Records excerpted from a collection

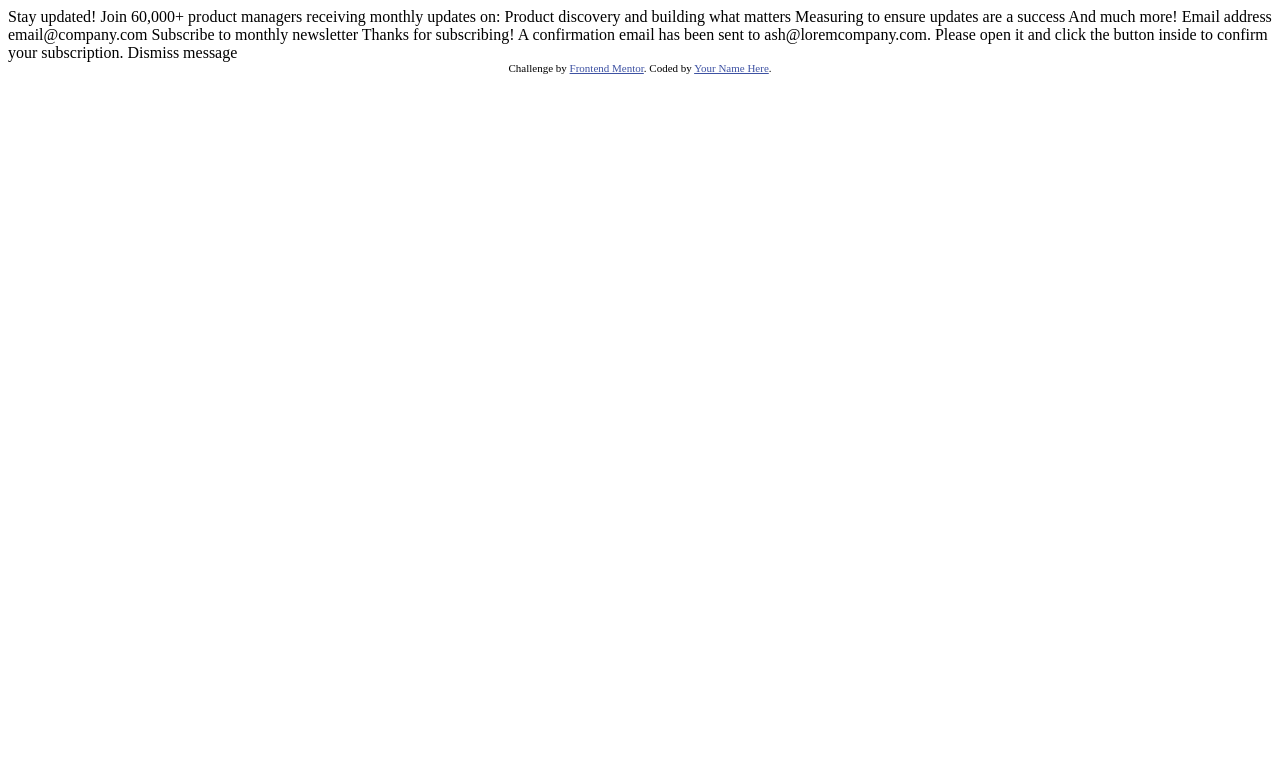
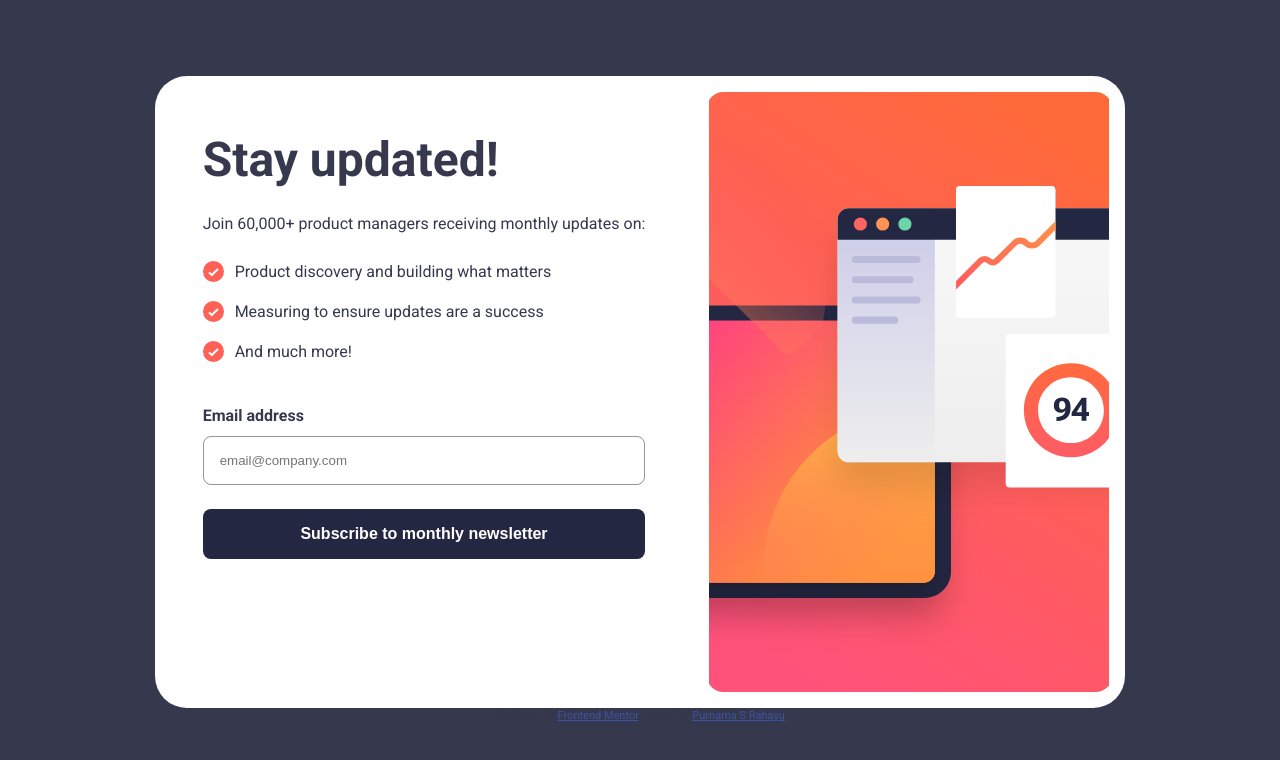
Before and after one commit to catreedle/newsletter-sign-up, a plain HTML site: page index.html in a window 1280 px wide. Drawn offline with Linux system fonts and the light colour scheme.

Commit message:
initial form page

```diff
--- /dev/null
+++ b/assets/css/styles.css
@@ -0,0 +1,149 @@
+@import url("https://fonts.googleapis.com/css2?family=Roboto:wght@400;700&display=swap");
+
+:root {
+  --color-primary-tomato: hsl(4, 100%, 67%);
+  --color-dark-grey: hsl(234, 29%, 20%);
+  --color-charcoal-grey: hsl(235, 18%, 26%);
+  --color-grey: hsl(231, 7%, 60%);
+  --color-white: hsl(0, 0%, 100%);
+}
+
+* {
+  margin: 0;
+  padding: 0;
+  box-sizing: border-box;
+}
+
+html {
+  font-size: 16px;
+  line-height: 1.5;
+}
+
+body {
+  height: 100%;
+  font-family: "Roboto", sans-serif;
+  font-weight: 400;
+  background-color: var(--color-charcoal-grey);
+  color: var(--color-charcoal-grey);
+}
+
+.section--initial {
+  background-color: var(--color-white);
+  width: 100%;
+  height: 100%;
+  display: flex;
+  flex-direction: column;
+}
+
+.section--initial__info {
+  padding: 2rem;
+  display: flex;
+  flex-direction: column;
+  gap: 1rem;
+}
+
+.section--initial__header__picture img {
+  width: 100%;
+  height: 100%;
+}
+
+.section--initial__info__header {
+  font-size: 2rem;
+  font-weight: 700;
+}
+
+.section--initial__info__text p {
+  margin-block-end: 1.5rem;
+}
+
+.section--initial__info__text__list {
+  list-style: none;
+}
+
+.section--initial__info__text__list li {
+  background: url("/assets/images/icon-list.svg") no-repeat left center;
+  padding-inline-start: 2rem;
+  margin-block-end: 1rem;
+}
+
+.form__label {
+  display: block;
+  font-weight: 700;
+  margin-block: 0.5rem;
+}
+
+.form__input {
+  display: block;
+  width: 100%;
+  padding: 1rem;
+  border-radius: 0.5rem;
+  border: 1px solid var(--color-grey);
+  cursor: pointer;
+}
+
+.form__button {
+  display: block;
+  width: 100%;
+  padding: 1rem;
+  background-color: var(--color-dark-grey);
+  border-radius: 0.5rem;
+  margin-block-start: 1.5rem;
+  color: var(--color-white);
+  font-weight: 700;
+  font-size: 1.25rem;
+  cursor: pointer;
+  border: 0;
+  transition: box-shadow 0.3s ease-in-out; /* Smooth transition for shadow effect */
+}
+
+.form__button:hover {
+  background: linear-gradient(
+    to right,
+
+    hsl(4, 100%, 75%),
+    var(--color-primary-tomato),
+    hsl(4, 100%, 50%)
+  );
+  box-shadow: 0 8px 16px rgba(0, 0, 0, 0.2),
+    0 12px 20px var(--color-primary-tomato); /* Glow effect only below */
+}
+
+.hidden {
+  display: none;
+}
+
+.show {
+  display: block;
+}
+
+@media (min-width: 768px) {
+  body {
+    display: flex;
+    flex-direction: column;
+    justify-content: center; /* Center horizontally */
+    align-items: center; /* Center vertically */
+    min-height: 100vh; /* Full viewport height */
+    margin: 0; /* Remove default margin */
+  }
+
+  .section--initial {
+    flex-direction: row-reverse;
+    width: 100%;
+    border-radius: 2rem;
+    max-width: 1200px;
+  }
+
+  .section--initial__header__picture img {
+    padding: 1rem;
+    object-fit: cover;
+    width: 100%;
+  }
+
+  .section--initial__info {
+    padding: 3rem;
+  }
+
+  .form__button {
+    font-size: 1rem;
+  }
+}
--- a/index.html
+++ b/index.html
@@ -1,52 +1,98 @@
 <!DOCTYPE html>
 <html lang="en">
   <head>
-  <meta charset="UTF-8">
-  <meta name="viewport" content="width=device-width, initial-scale=1.0"> <!-- displays site properly based on user's device -->
+    <meta charset="UTF-8" />
+    <meta name="viewport" content="width=device-width, initial-scale=1.0" />
+    <!-- displays site properly based on user's device -->
+    <link rel="stylesheet" href="/assets/css/styles.css">
 
-  <link rel="icon" type="image/png" sizes="32x32" href="./assets/images/favicon-32x32.png">
+    <link
+      rel="icon"
+      type="image/png"
+      sizes="32x32"
+      href="./assets/images/favicon-32x32.png"
+    />
+    <script defer src="index.js"></script>
 
-  <title>Frontend Mentor | Newsletter sign-up form with success message</title>
+    <title>
+      Frontend Mentor | Newsletter sign-up form with success message
+    </title>
 
     <!-- Feel free to remove these styles or customise in your own stylesheet 👍 -->
     <style>
-    .attribution { font-size: 11px; text-align: center; }
-    .attribution a { color: hsl(228, 45%, 44%); }
+      .attribution {
+        font-size: 11px;
+        text-align: center;
+      }
+      .attribution a {
+        color: hsl(228, 45%, 44%);
+      }
     </style>
   </head>
   <body>
+    <main class="main-container">
+      <section class="section--initial">
+        <header class="section--initial__header">
+          <picture class="section--initial__header__picture">
+            <source
+              srcset="/assets/images/illustration-sign-up-desktop.svg"
+              alt="illustration-sign-up-desktop"
+              media="(min-width: 768px)"
+            />
+            <img
+              src="/assets/images/illustration-sign-up-mobile.svg"
+              alt="illustration-sign-up-mobile"
+            />
+          </picture>
+        </header>
 
-  <!-- Sign-up form start -->
+        <main class="section--initial__info">
+          <header class="section--initial__info__header">
+            <h1>Stay updated!</h1>
+          </header>
 
-  Stay updated!
+          <section class="section--initial__info__text">
+            <p>Join 60,000+ product managers receiving monthly updates on:</p>
+            <ul class="section--initial__info__text__list">
+              <li>Product discovery and building what matters</li>
+              <li>Measuring to ensure updates are a success</li>
+              <li>And much more!</li>
+            </ul>
+          </section>
 
-  Join 60,000+ product managers receiving monthly updates on:
+          <section>
+            <form action="submit" class="form" id="form-newsletter">
+              <label for="email" class="form__label">Email address</label>
+              <div class="form__error-message hidden">
+                <p class="form__error-message">Valid email required</p>
+              </div>
+              <input name="email" id="email" class="form__input" placeholder="email@company.com" required />
+              <button class="form__button" type="submit">Subscribe to monthly newsletter</button>
+            </form>
+          </section>
+        </main>
+      </section>
 
-  Product discovery and building what matters
-  Measuring to ensure updates are a success
-  And much more!
+      <section class="section--success hidden">
+        <header class="section--success__header">
+          <h1 class="section--success__header__text">Thanks for subscribing!</h1>
+        </header>
 
-  Email address
-  email@company.com
+        <main class="section--success__main">
+          <p class="section--success__main__text">
+            A confirmation email has been sent to ash@loremcompany.com. Please
+            open it and click the button inside to confirm your subscription.
+          </p>
+          <button class="section--success__main__button">Dismiss message</button>
+        </main>
+      </section>
+    </main>
 
-  Subscribe to monthly newsletter
-
-  <!-- Sign-up form end -->
-
-  <!-- Success message start -->
-
-  Thanks for subscribing!
-
-  A confirmation email has been sent to ash@loremcompany.com.
-  Please open it and click the button inside to confirm your subscription.
-
-  Dismiss message
-
-  <!-- Success message end -->
-
-  <div class="attribution">
-    Challenge by <a href="https://www.frontendmentor.io?ref=challenge" target="_blank">Frontend Mentor</a>.
-    Coded by <a href="#">Your Name Here</a>.
-  </div>
+    <footer class="attribution">
+      Challenge by
+      <a href="https://www.frontendmentor.io?ref=challenge" target="_blank"
+        >Frontend Mentor</a
+      >. Coded by <a href="https://purnamaa.dev">Purnama S Rahayu</a>.
+    </footer>
   </body>
 </html>
--- /dev/null
+++ b/index.js
@@ -0,0 +1,34 @@
+const form = document.getElementById("form-newsletter");
+const emailRegex = /^[a-zA-Z0-9._%+-]+@[a-zA-Z0-9.-]+\.[a-zA-Z]{2,}$/;
+
+const errorMessageElement = document.querySelector(".form__error-message")
+const successSection = document.querySelector(".section--success");
+const initialSection = document.querySelector(".section--initial");
+
+
+function handleSubmit(e) {
+  e.preventDefault();
+
+  const formData = new FormData(e.target);
+  const { email } = Object.fromEntries(formData);
+
+  isValidEmail = emailRegex.test(email)
+  console.log(isValidEmail, errorMessageElement)
+
+  if (!isValidEmail) {
+    errorMessageElement.classList.remove("hidden");
+    errorMessageElement.classList.add("show")
+  } else {
+    initialSection.classList.add("hidden")
+    successSection.classList.remove("hidden")
+    successSection.classList.add("show")
+  }
+}
+
+form.addEventListener("submit", handleSubmit);
+
+const dismissButton = document.querySelector(".section--success__main__button");
+
+dismissButton.addEventListener('click', function() {
+    window.location.reload()
+})
```
Lines whose indentation alone changed are shown as unchanged.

What this task involves: Among the lines of the records, copy out each one that contains the word "charcoal".

Reply:
+  --color-charcoal-grey: hsl(235, 18%, 26%);
+  background-color: var(--color-charcoal-grey);
+  color: var(--color-charcoal-grey);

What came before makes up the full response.